* [Data in this exercise]
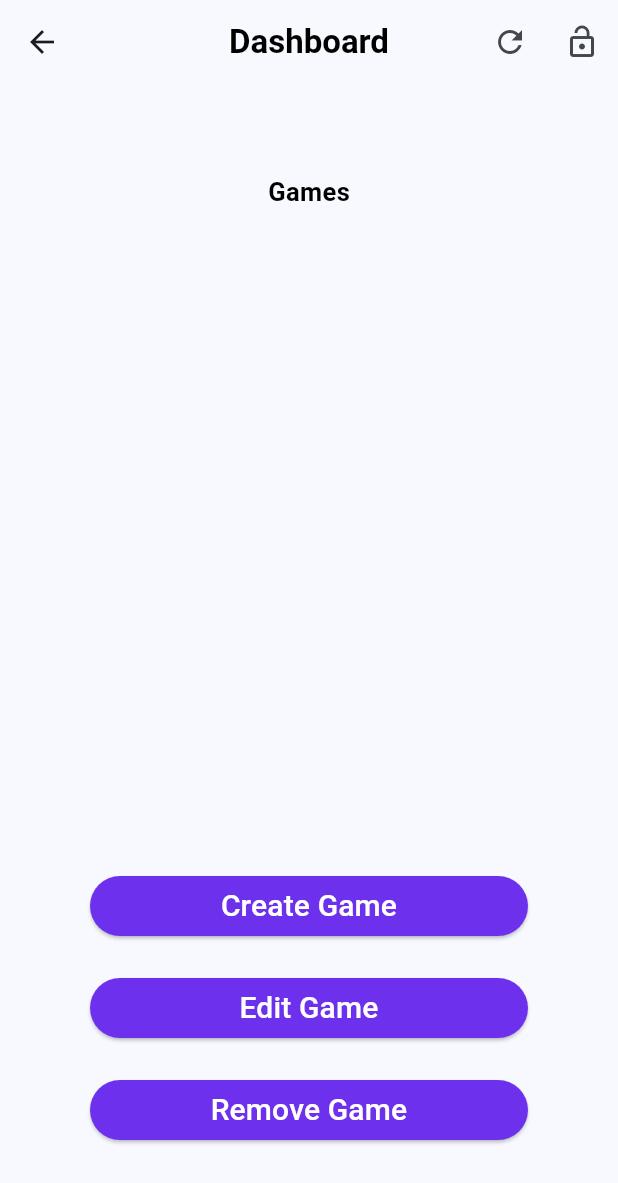
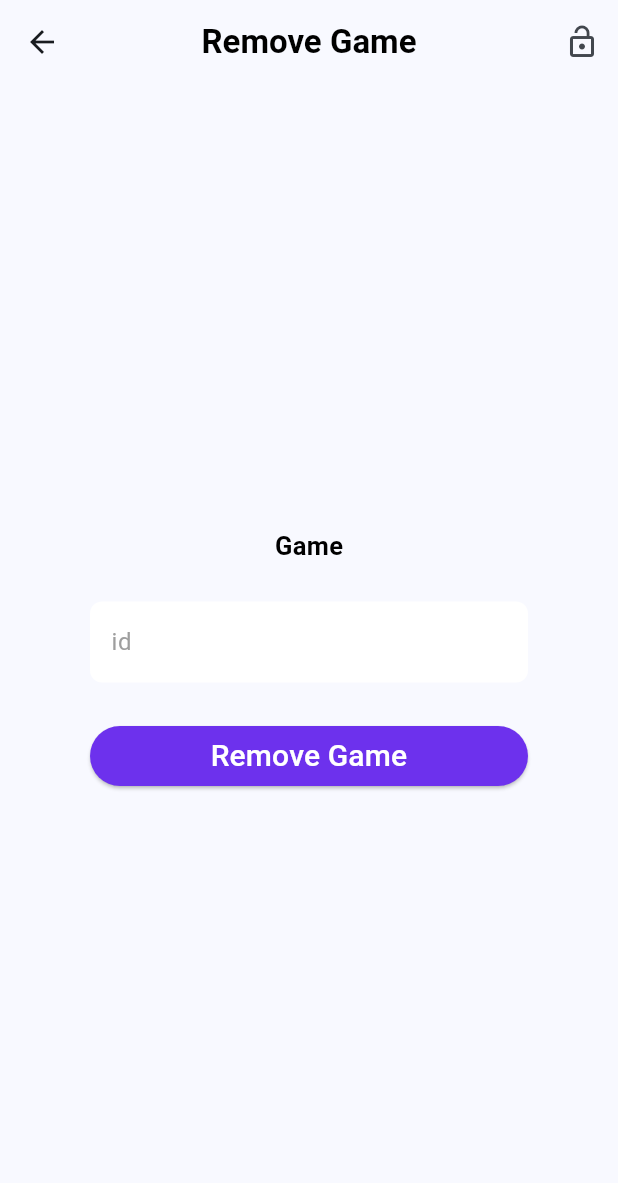
Before and after one commit to rafaeltiribas/game-tracker, a Flutter app: the Dashboard screen opened directly with empty values, after a tap on "Remove Game", on a phone screen of 412 x 824 dp. Shown: the top 1183 px of the screen. Run offline on Flutter 3.47's test engine with Material 3 defaults, Android fonts, the phone set to English and light mode, and no system bars; our stand-ins replace shared_preferences, sqflite_common, sqflite_common_ffi; missing offline and left inert: dart:ffi; accounts and stored records are empty; Roboto replaces fonts that are missing (Lexend).

Commit message:
feat remove game

```diff
--- a/game_tracker/lib/controllers/game_controller.dart
+++ b/game_tracker/lib/controllers/game_controller.dart
@@ -13,6 +13,12 @@
   Future<int> deleteGame(Game game) async {
     var db = await con.db;
     int res = await db.delete("game", where: "id = ?", whereArgs: [game.id]);
+    return res;
+  }
+
+  Future<int> deleteGameById(int game_id) async {
+    var db = await con.db;
+    int res = await db.delete("game", where: "id = ?", whereArgs: [game_id]);
     return res;
   }
 
--- /dev/null
+++ b/game_tracker/lib/pages/remove_game.dart
@@ -0,0 +1,158 @@
+import 'dart:ffi';
+
+import 'package:flutter/material.dart';
+import 'package:game_tracker/controllers/game_controller.dart';
+
+class RemoveGame extends StatefulWidget {
+  final VoidCallback signOut;
+
+  RemoveGame(this.signOut);
+
+  @override
+  State<RemoveGame> createState() => _RemoveGameState();
+}
+
+class _RemoveGameState extends State<RemoveGame> {
+  final GameController gameController = GameController();
+  final _formKey = GlobalKey<FormState>();
+  int _gameID = 0;
+
+  @override
+  Widget build(BuildContext context) {
+    return Scaffold(
+      appBar: AppBar(
+        title: const Text(
+          'Remove Game',
+          style: TextStyle(
+            color: Color.fromARGB(255, 0, 0, 0),
+            fontFamily: 'Lexend',
+            fontSize: 22,
+            fontWeight: FontWeight.bold,
+          ),
+        ),
+        actions: <Widget>[
+          IconButton(
+            onPressed: () {
+              signOut();
+            },
+            icon: Icon(Icons.lock_open),
+          )
+        ],
+        centerTitle: true,
+      ),
+      body: Padding(
+        padding: const EdgeInsets.all(60.0),
+        child: Center(
+          child: SingleChildScrollView(
+            child: Form(
+              key: _formKey,
+              child: Column(
+                mainAxisAlignment: MainAxisAlignment.center,
+                children: [
+                  const Text(
+                    'Game' ,
+                    style: TextStyle(
+                      color: Color.fromARGB(255, 0, 0, 0),
+                      fontFamily: 'Lexend',
+                      fontSize: 17,
+                      fontWeight: FontWeight.bold,
+                    ),
+                  ),
+                  const SizedBox(height: 25),
+                  _inputField("id"),
+                  const SizedBox(height: 25),
+                  _removeBtn(),
+                ],
+              ),
+            ),
+          ),
+        ),
+      ),
+    );
+  }
+
+  Widget _inputField(String hintText) {
+    return TextFormField(
+      style: const TextStyle(color: Colors.black),
+      decoration: InputDecoration(
+        hintText: hintText,
+        hintStyle: const TextStyle(color: Colors.grey, fontFamily: 'Lexend'),
+        filled: true,
+        fillColor: Colors.white,
+        contentPadding:
+            const EdgeInsets.symmetric(vertical: 15.0, horizontal: 10.0),
+        border: OutlineInputBorder(
+          borderRadius: BorderRadius.circular(8.0),
+          borderSide: BorderSide.none,
+        ),
+      ),
+      obscureText: hintText == "password",
+      validator: (value) {
+        if (value == null || value.isEmpty) {
+          return 'Please enter your $hintText';
+        }
+        return null;
+      },
+      onSaved: (value) {
+        if (hintText == "id") {
+          _gameID = int.parse(value!); // Convert value to integer
+        }
+      },
+      keyboardType: hintText == "id" ? TextInputType.number : TextInputType.text,
+      // Ensure proper keyboard type based on the input type
+    );
+  }
+
+  Widget _removeBtn() {
+    return ElevatedButton(
+      onPressed: () {
+        _submit();
+      },
+      style: ElevatedButton.styleFrom(
+        backgroundColor: Color.fromARGB(255, 109, 49, 237),
+      ),
+      child: const SizedBox(
+        width: double.infinity,
+        child: Text(
+          "Remove Game",
+          textAlign: TextAlign.center,
+          style: TextStyle(fontSize: 20, fontFamily: 'Lexend', color: Colors.white),
+        ),
+      ),
+    );
+  }
+
+  void _submit() async {
+    final form = _formKey.currentState;
+
+    if (form!.validate()) {
+      form.save();
+
+      try {
+
+        // Chamar o método no GameController para salvar o jogo
+        await gameController.deleteGameById(_gameID);
+
+        // Mostrar um snackbar ou mensagem de sucesso
+        ScaffoldMessenger.of(context).showSnackBar(
+          SnackBar(content: Text('Game removed successfully!')),
+        );
+
+        // Voltar para a tela anterior (Dashboard)
+        Navigator.pop(context);
+
+      } catch (e) {
+        // Mostrar uma mensagem de erro caso ocorra algum problema
+        ScaffoldMessenger.of(context).showSnackBar(
+          SnackBar(content: Text('Failed to remove game: $e')),
+        );
+      }
+    }
+  }
+
+  void signOut() {
+    setState(() {
+      widget.signOut();
+    });
+  }
+}
```
Also changed, not shown: game_tracker/lib/pages/dashboard.dart (+16 -3 lines).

* [Requirement]
Write down how many lines above contain the string "return", and nothing besides.

* [Finished exercise]
7